Recorded data
*** Block opens ***

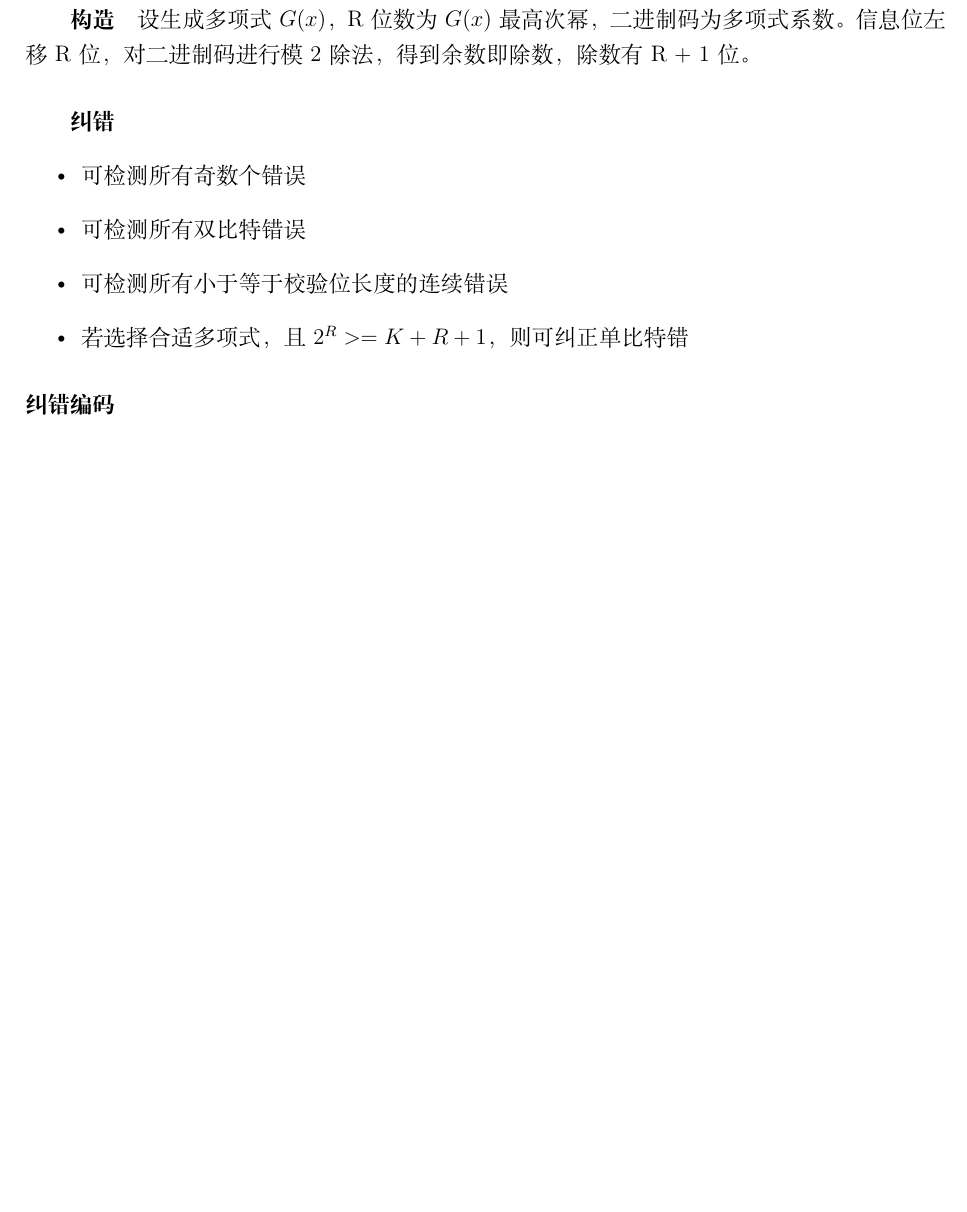
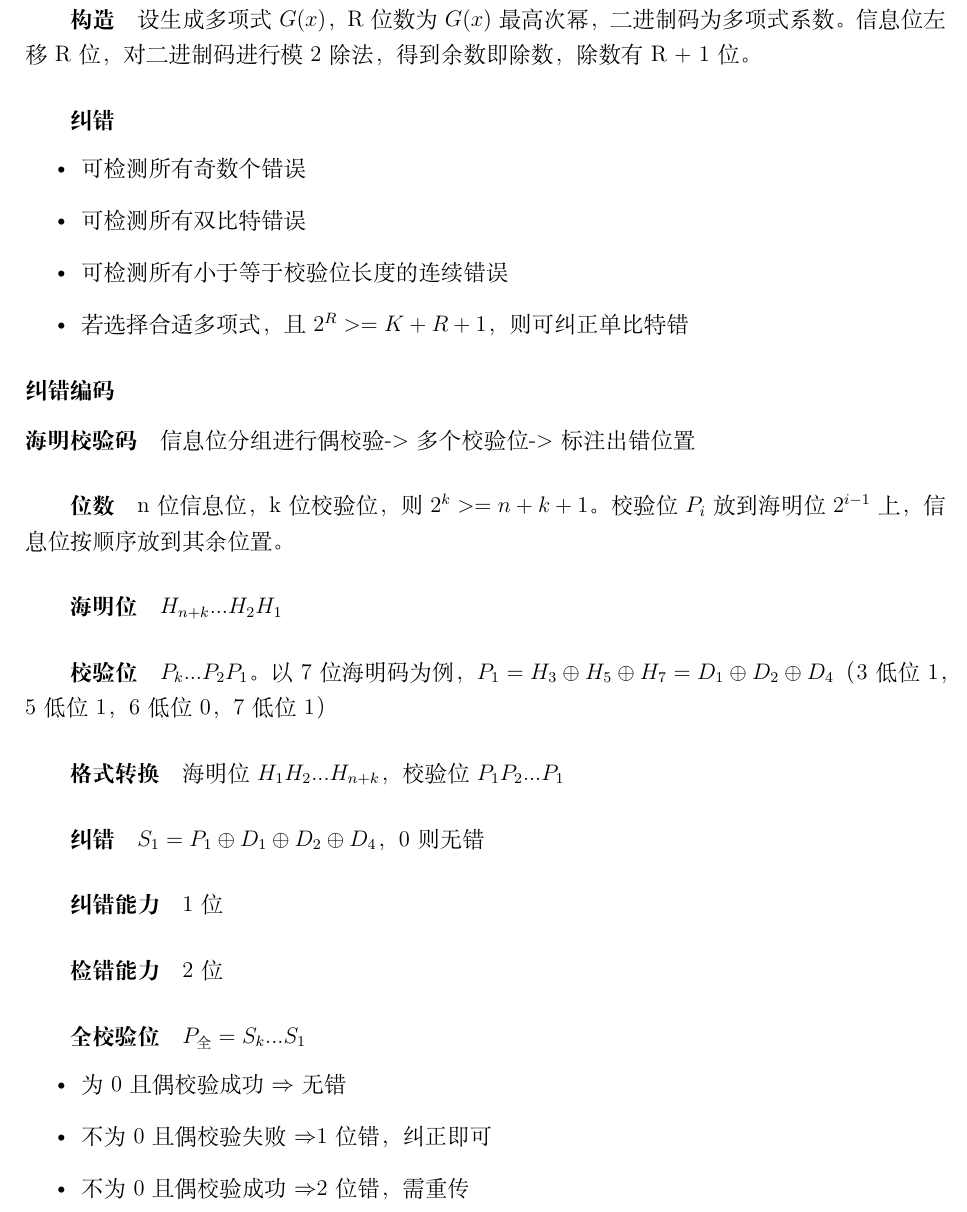
Before and after one commit to Wijkqwe/Computer_Network, a LaTeX book (main.tex, which reads chapters/数据链路层.tex): part of page 23 of 23 before the commit and part of page 23 of 24 after it, cut so that both start at the same text, the shorter picture padded with empty space. Compiled offline with XeLaTeX.

Commit message:
纠错编码

```diff
--- a/chapters/数据链路层.tex
+++ b/chapters/数据链路层.tex
@@ -93,6 +93,28 @@ HDLC协议、PPP协议使用。
 
 \subsubsection{纠错编码}
 
+\paragraph{海明校验码}
+信息位分组进行偶校验->多个校验位->标注出错位置
+\subparagraph{位数}
+n位信息位，k位校验位，则\(2^k >= n + k + 1\)。校验位\(P_i\)放到海明位\(2^{i - 1}\)上，信息位按顺序放到其余位置。
+\subparagraph{海明位}
+\(H_{n + k} ...H_2 H_1\)
+\subparagraph{校验位}
+\(P_k...P_2P_1\)。以7位海明码为例，\(P_1 = H_3 \oplus H_5 \oplus H_7 = D_1 \oplus D_2 \oplus D_4\)（3低位1，5低位1，6低位0，7低位1）
+\subparagraph{格式转换}
+海明位\(H_1H_2...H_{n + k}\)，校验位\(P_1P_2...P_1\)
+\subparagraph{纠错}
+\(S_1 = P_1 \oplus D_1 \oplus D_2 \oplus D_4\)，0则无错
+\subparagraph{纠错能力}
+1位
+\subparagraph{检错能力}
+2位
+\subparagraph{全校验位}
+\(P_{\text{全}} = S_k...S_1\)\begin{itemize}
+    \item 为0且偶校验成功\(\Rightarrow\)无错
+    \item 不为0且偶校验失败\(\Rightarrow\)1位错，纠正即可
+    \item 不为0且偶校验成功\(\Rightarrow\)2位错，需重传
+\end{itemize}
 
 
 \subsection{可靠传输}
```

*** Block closes ***

◆ BRIEF
Scan the entries for the word "subparagraph". Report each line that has it.

◆ THE COMPLETED TASK
+\subparagraph{位数}
+\subparagraph{海明位}
+\subparagraph{校验位}
+\subparagraph{格式转换}
+\subparagraph{纠错}
+\subparagraph{纠错能力}
+\subparagraph{检错能力}
+\subparagraph{全校验位}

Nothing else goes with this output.